● Problem to solve
What lines in the data hold the string "null"? Show them.

● Data
★ ★ ★ ★ ★ ★ ★
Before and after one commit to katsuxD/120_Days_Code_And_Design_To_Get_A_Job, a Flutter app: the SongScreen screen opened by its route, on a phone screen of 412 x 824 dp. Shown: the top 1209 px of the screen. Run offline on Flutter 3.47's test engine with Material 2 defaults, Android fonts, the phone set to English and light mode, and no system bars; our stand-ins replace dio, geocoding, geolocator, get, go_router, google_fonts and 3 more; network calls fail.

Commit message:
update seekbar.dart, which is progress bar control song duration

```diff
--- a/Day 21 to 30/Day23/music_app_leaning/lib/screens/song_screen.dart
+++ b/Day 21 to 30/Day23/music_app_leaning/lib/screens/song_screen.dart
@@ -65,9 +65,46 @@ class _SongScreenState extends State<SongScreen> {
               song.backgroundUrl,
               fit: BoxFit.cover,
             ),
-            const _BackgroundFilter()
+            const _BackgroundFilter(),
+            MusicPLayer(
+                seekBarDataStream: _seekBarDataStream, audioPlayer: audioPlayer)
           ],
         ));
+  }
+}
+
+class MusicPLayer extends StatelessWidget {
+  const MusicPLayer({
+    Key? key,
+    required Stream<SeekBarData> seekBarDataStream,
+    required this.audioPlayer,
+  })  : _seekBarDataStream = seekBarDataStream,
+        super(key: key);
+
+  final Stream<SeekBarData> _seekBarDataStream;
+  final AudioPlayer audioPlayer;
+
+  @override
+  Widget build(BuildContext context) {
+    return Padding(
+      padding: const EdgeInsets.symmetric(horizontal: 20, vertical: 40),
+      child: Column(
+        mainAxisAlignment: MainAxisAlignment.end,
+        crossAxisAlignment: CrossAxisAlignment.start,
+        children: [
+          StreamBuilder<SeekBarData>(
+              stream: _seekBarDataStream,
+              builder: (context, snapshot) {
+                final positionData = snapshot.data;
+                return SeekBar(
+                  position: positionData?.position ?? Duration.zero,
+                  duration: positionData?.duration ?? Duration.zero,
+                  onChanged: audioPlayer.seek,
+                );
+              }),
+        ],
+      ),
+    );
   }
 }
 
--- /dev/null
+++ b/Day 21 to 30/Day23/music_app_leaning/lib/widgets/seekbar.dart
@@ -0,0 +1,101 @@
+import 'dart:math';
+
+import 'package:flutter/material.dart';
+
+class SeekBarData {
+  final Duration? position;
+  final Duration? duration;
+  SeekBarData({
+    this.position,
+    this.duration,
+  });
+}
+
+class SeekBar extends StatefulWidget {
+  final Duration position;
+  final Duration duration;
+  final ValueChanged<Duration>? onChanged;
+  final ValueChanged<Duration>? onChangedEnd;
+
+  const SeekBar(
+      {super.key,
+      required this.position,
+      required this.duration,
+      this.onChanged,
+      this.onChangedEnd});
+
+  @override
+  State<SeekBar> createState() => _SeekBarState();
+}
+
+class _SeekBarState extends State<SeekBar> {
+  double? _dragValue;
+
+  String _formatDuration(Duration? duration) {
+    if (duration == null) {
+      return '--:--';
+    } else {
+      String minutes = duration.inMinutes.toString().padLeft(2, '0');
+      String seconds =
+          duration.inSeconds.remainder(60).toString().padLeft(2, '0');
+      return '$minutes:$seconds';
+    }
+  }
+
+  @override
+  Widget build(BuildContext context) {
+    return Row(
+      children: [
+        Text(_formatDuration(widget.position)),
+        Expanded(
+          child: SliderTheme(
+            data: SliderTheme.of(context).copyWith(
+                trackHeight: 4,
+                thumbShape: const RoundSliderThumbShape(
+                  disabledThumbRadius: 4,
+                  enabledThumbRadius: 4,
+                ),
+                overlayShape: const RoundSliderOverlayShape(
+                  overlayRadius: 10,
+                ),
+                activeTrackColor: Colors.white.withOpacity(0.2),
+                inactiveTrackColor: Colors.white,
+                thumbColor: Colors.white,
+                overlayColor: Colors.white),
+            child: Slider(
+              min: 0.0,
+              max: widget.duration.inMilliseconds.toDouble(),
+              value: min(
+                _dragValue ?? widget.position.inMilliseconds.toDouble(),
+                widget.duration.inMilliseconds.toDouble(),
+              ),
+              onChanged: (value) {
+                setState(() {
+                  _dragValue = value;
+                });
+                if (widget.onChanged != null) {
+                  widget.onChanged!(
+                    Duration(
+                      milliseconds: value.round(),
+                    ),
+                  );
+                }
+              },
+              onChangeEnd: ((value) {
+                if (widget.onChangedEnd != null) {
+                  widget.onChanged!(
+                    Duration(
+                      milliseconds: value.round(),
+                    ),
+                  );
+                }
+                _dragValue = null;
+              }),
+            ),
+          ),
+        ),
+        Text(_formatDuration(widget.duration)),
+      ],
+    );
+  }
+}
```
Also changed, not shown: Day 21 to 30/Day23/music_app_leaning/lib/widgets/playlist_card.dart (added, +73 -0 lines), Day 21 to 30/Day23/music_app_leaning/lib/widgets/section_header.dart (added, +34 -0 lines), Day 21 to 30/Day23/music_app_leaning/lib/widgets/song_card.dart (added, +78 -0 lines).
★ ★ ★ ★ ★ ★ ★
● Written response
--- /dev/null
+    if (duration == null) {
+                if (widget.onChanged != null) {
+                if (widget.onChangedEnd != null) {
+                _dragValue = null;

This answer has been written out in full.